Task prompt |
What lines in the following entries hold the word "rgba"? Copy each one.

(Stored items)
== Segment start ==

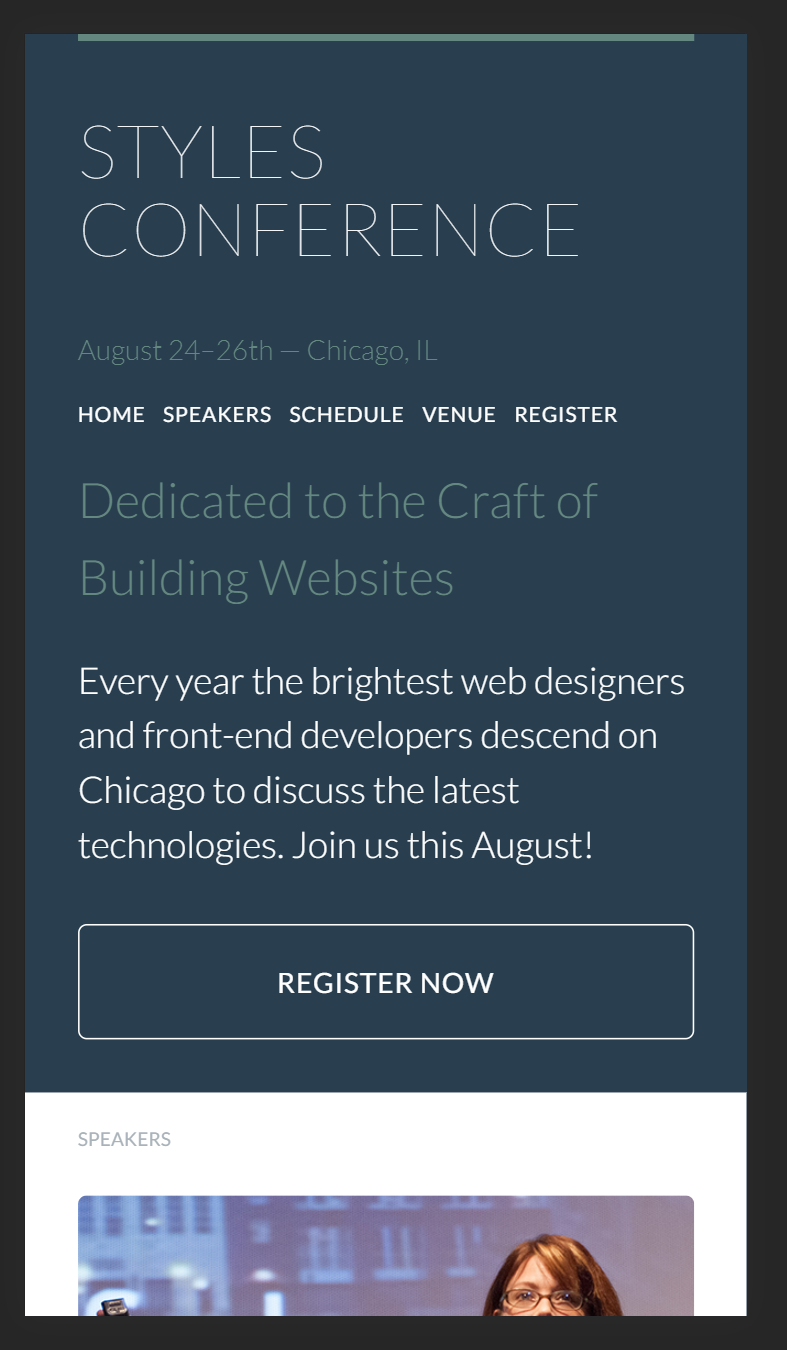
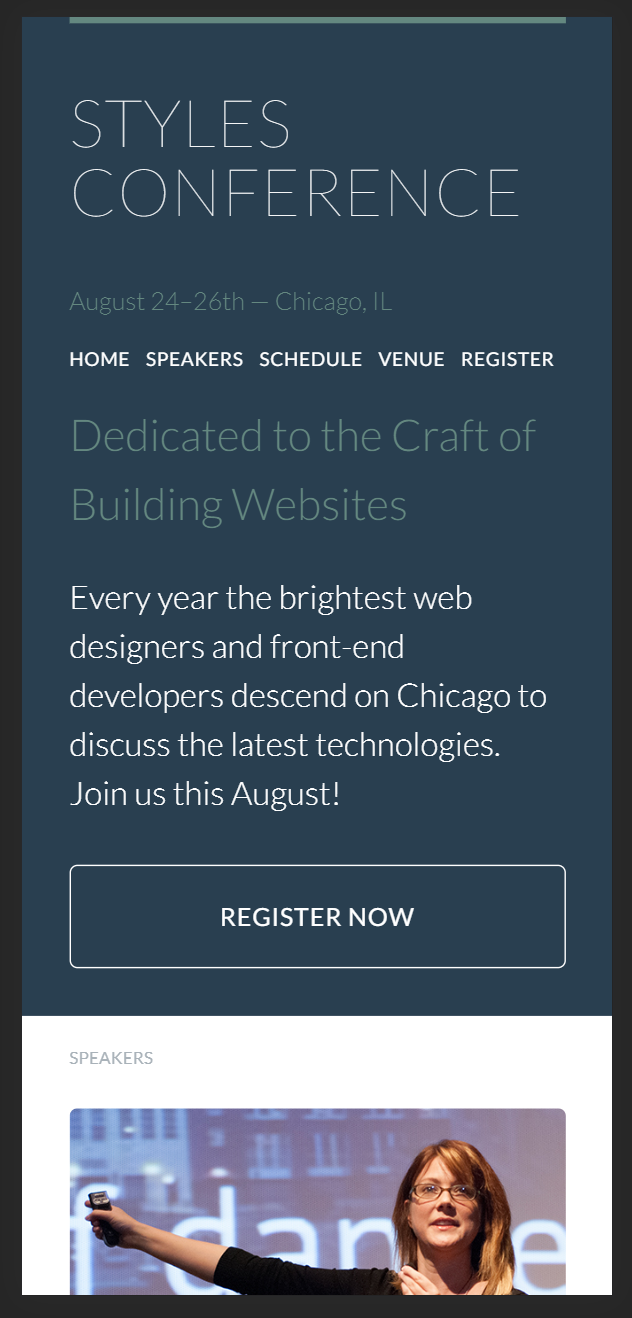
work prototype

diff --git a/index.html b/index.html
@@ -7,7 +7,8 @@
     <title>Matan Sanbira portfolio</title>
     <meta name="viewport" content="width=device-width, initial-scale=1">
     <link href="https://fonts.googleapis.com/css?family=Roboto:100,200,300,400,500,600,700,800" rel="stylesheet">
-    <link rel="stylesheet" type="text/css" media="screen" href="main.css" />
+    <link rel="stylesheet" type="text/css" media="screen" href="style/main.css" />
+    <link rel="stylesheet" type="text/css" media="screen" href="style/work.css" />
 </head>
 
 <body>
@@ -25,12 +26,12 @@
 
     <div class="curtain open hide"></div>
 
-    <div class="wrapper show" data-nav="#home">
+    <div class="wrapper" data-nav="#home">
 
         <div class="container">
             <section class="primary-hero">
                 <h1>Hi, I'm a musician turned web developer
-                    <br> And let me show you what I can do</h1>
+                    <br>let me show you what I can do</h1>
                 <div class="social-icons">
                     <a href="https://www.linkedin.com/in/matan-sanbira-695461109/" target="_blank">
                         <img src="assets/in.png" alt="linked-in">
@@ -52,8 +53,8 @@
                     <img src="*" alt="taskboard mockup">
                     <div class="color-overlay"></div>
                     <div class="text-overlay">
-                        <h2>TASKBOARD</h2>
-                        <h3>A one page app with lists, cards, and members</h3>
+                        <h2>Taskboard</h2>
+                        <h3>A single page app with lists, cards, and members</h3>
                     </div>
                 </div>
                 <div class="col-1-2">
@@ -61,7 +62,7 @@
                         <img src="*" alt="btn game mockup">
                         <div class="color-overlay"></div>
                         <div class="text-overlay">
-                            <h2>BTN GAME</h2>
+                            <h2>BTN game</h2>
                             <h3>A game where you push btns</h3>
                         </div>
                     </div>
@@ -69,8 +70,8 @@
                         <img src="*" alt="styles conference mockup">
                         <div class="color-overlay"></div>
                         <div class="text-overlay">
-                            <h2>STYLES CONFERENCE</h2>
-                            <h3>A responsive conference site with multiple features</h3>
+                            <h2>Styles conference</h2>
+                            <h3>A responsive site with multiple features</h3>
                         </div>
                     </div>
                 </div>
@@ -80,7 +81,48 @@
     </div>
 
     <div class="wrapper" data-nav="#work">
-        <h1>TEST work</h1>
+        <div class="work-taskboard">
+            <section class="work-header">
+                <div class="container">
+                    <img src="*" alt="taskboard mockup">
+                    <div class="headline">
+                        <h1>Taskboard</h1>
+                        <h3>A single page app with lists, cards, and members</h3>
+                    </div>
+                </div>
+            </section>
+            <div class="container">
+                <section class="work-hero">
+                    <div class="tldr">
+                        <h2>TL;DR</h2>
+                        <h3>Role: front-end developer</h3>
+                        <h3>Coded during
+                            <a href="http://www.createfuture.co.il/" target="_blank">
+                                <img class="inline-logo" src="assets/create-logo.jpg" alt="create">
+                            </a> bootcamp course</h3>
+                        <a href="https://msanbira.github.io/Taskboard/" class="view-project" target="_blank">
+                            <img src="assets/link-new-tab.png" alt="link new tab symbol">view live project
+                        </a>
+                    </div>
+                </section>
+
+                <section class="col-1-2 text-taskboard">
+                    <img src="assets/work/taskboard/taskboard1.png" alt="taskboard">
+                    <p>Taskboard was a project done in the "Create" Bootcamp whit emphasis on Bootstrap styling and JavaScript
+                        code in the form of Model–view–controller. The app features include titled lists, cards with text
+                        and relevant members, and a members section with their full names.</p>
+                </section>
+            </div>
+        </div>
+
+        <div class="work-styles-conference">
+
+        </div>
+
+        <div class="work-btn-game">
+
+        </div>
+
     </div>
 
     <div class="wrapper" data-nav="#about">

diff --git a/style/main.css b/style/main.css
@@ -63,6 +63,7 @@ body {
 
 .col-1-1, .col-1-2 {
     width: 100%;
+    /* change to 100% */
     height: 400px;
     margin: 0 auto 30px auto;
 }
@@ -77,7 +78,7 @@ body {
     position: absolute;
     top: 0;
     width: 100%;
-    height: 200vh;
+    height: 150vh;
     z-index: 50;
     background-color: white;
     transition: 1s;
@@ -97,12 +98,17 @@ body {
 }
 
 .hide {
-    display: none;
+    display: none !important;
 }
 
 .nav-btn.chosen {
     font-weight: bolder;
     transition: 2s;
+}
+
+a {
+    text-decoration: none;
+    color: black;
 }
 
 /* typography */
@@ -123,13 +129,16 @@ h3 {
     font-weight: 400;
 }
 
+p {
+    font-size: 18px;
+}
+
 /* header */
 
 .primary-header {
     position: fixed;
     top: 0;
     width: 100%;
-    background-color: rgba(255, 255, 255, 0.7);
     display: flex;
     flex-flow: row nowrap;
     justify-content: space-between;
@@ -141,8 +150,9 @@ h3 {
 }
 
 .fixed-shadow {
-    box-shadow: 0 3px 5px rgba(0, 0, 0, 0.3);
-    transition: 0.5s;
+    box-shadow: 0 3px 5px rgba(0, 0, 0, 0.1);
+    background-color: white;
+    transition: 0.2s;
 }
 
 .name {
@@ -222,7 +232,7 @@ h3 {
 }
 
 .col-1-1 .color-overlay {
-    width: 960px;
+    width: 100%;
 }
 
 .col-1-2 .color-overlay {
@@ -230,29 +240,28 @@ h3 {
 }
 
 .text-overlay h2 {
-    border-left: solid cyan 0.5px;
+    border-left: solid lightblue 0.5px;
     margin-bottom: 15px;
     padding-left: 15px;
 }
 
 .text-overlay h3 {
-    height: 54px;
     color: rgba(0, 0, 0, 0);
-    transition: 0.5s;
+    transition: 0.4s;
 }
 
 .text-overlay {
     position: absolute;
-    bottom: -40px;
+    bottom: -20px;
     left: 30px;
     right: 30px;
     z-index: 30;
-    transition: 1s 0.5s;
+    transition: 0.5s 0.2s;
 }
 
 .mockup:hover .color-overlay {
     background-color: rgba(0, 10, 200, 0.5);
-    transition: 1s;
+    transition: 0.5s;
 }
 
 .mockup:hover .text-overlay h3 {
@@ -262,7 +271,7 @@ h3 {
 
 .mockup:hover .text-overlay {
     bottom: 30px;
-    transition: 1s;
+    transition: 0.5s;
 }
 
 /* footer */
@@ -312,6 +321,8 @@ h3 {
     .col-1-2 {
         flex-flow: column;
         height: 800px;
+        justify-content: flex-start;
+        align-items: center;
     }
 
     .col-1-1 .color-overlay, .col-1-2 .color-overlay {

diff --git a/main.js b/main.js
@@ -5,6 +5,8 @@ const navBtns = document.querySelectorAll('.nav-btn');
 
 const curtain = document.querySelector('.curtain');
 
+const footer = document.querySelector('footer');
+
 function openCurtain() {
     curtain.classList.add('open');
     setTimeout(function () {curtain.classList.add('hide');}, 1000);
@@ -15,13 +17,13 @@ function closeCurtain() {
     setTimeout(function () {curtain.classList.remove('open');}, 0);
 }
 
-function changeLocationHash(eventTarget) {
-    const navTo = eventTarget.getAttribute('data-nav');
-    window.location.hash = navTo;
+function changeLocationHash(dataNav) {
+    window.location.hash = dataNav;
     window.onhashchange = showSection();
 }
 
 function showSection() {
+    footer.classList.add('hide');
     let hash = window.location.hash;
     for (let i = 0; i < navBtns.length; i++) {
         navBtns[i].classList.remove('chosen');
@@ -37,19 +39,26 @@ function showSection() {
                 sections[i].classList.add('show');
             }
         }
+        footer.classList.remove('hide');
         openCurtain();
     }, 1000,);
 }
 
 function init() {
     registerEvents();
+    if (window.location.hash != "") {
+        showSection();
+    }
+    else {
+        changeLocationHash('home');
+    }
 }
 
 function registerEvents() {
     document.addEventListener('click', (event) => {
 
         if (event.target.classList.contains('nav-btn')) {
-            changeLocationHash(event.target);
+            changeLocationHash(event.target.getAttribute('data-nav'));
         }
     });
 }

diff --git a/style/work.css b/style/work.css
@@ -1,0 +1,84 @@
+
+/* header*/
+
+.work-header {
+    width: 100%;
+    height: 400px;
+    background-color: gray;
+    margin-bottom: 50px;
+    margin-top: -160px;
+}
+
+.work-header .container {
+    height: 100%;
+    position: relative;
+}
+
+.headline {
+    position: absolute;
+    bottom: 30px;
+    left: 0;
+}
+
+.headline h1, .headline h3 {
+    text-align: left;
+}
+
+.inline-logo {
+    height: 13px;
+    padding: 0 5px;
+}
+
+/* tldr */
+
+.tldr {
+    width: 370px;
+    text-align: center;
+    padding: 15px;
+    margin: 0 auto 50px auto;
+}
+
+.view-project img {
+    display: block;
+    float: left;
+    height: 22px;
+}
+
+.view-project {
+    width: 250px;
+    display: block;
+    padding: 10px 15px;
+    border: solid lightblue 1px;
+    margin: 20px auto;
+    text-transform: uppercase;
+    text-align: center;
+}
+
+/* text */
+
+.text-taskboard img {
+    max-width: 465px;
+    max-height: 350px;
+    box-shadow: 3px 3px 5px rgba(0, 0, 0, 0.1);
+}
+
+.text-taskboard p {
+    padding: 0 30px;
+    line-height: 2;
+}
+
+@media (max-width: 960px) {
+    .text-taskboard p  {
+        padding: 30px;
+    }
+}
+
+@media (max-width: 500px) {
+    .tldr {
+        width: 100%;
+    }
+
+    .text-taskboard img {
+        width: 100%;
+    }
+}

== Segment end ==

Answer to this problem |
-    background-color: rgba(255, 255, 255, 0.7);
-    box-shadow: 0 3px 5px rgba(0, 0, 0, 0.3);
+    box-shadow: 0 3px 5px rgba(0, 0, 0, 0.1);
     color: rgba(0, 0, 0, 0);
     background-color: rgba(0, 10, 200, 0.5);
+    box-shadow: 3px 3px 5px rgba(0, 0, 0, 0.1);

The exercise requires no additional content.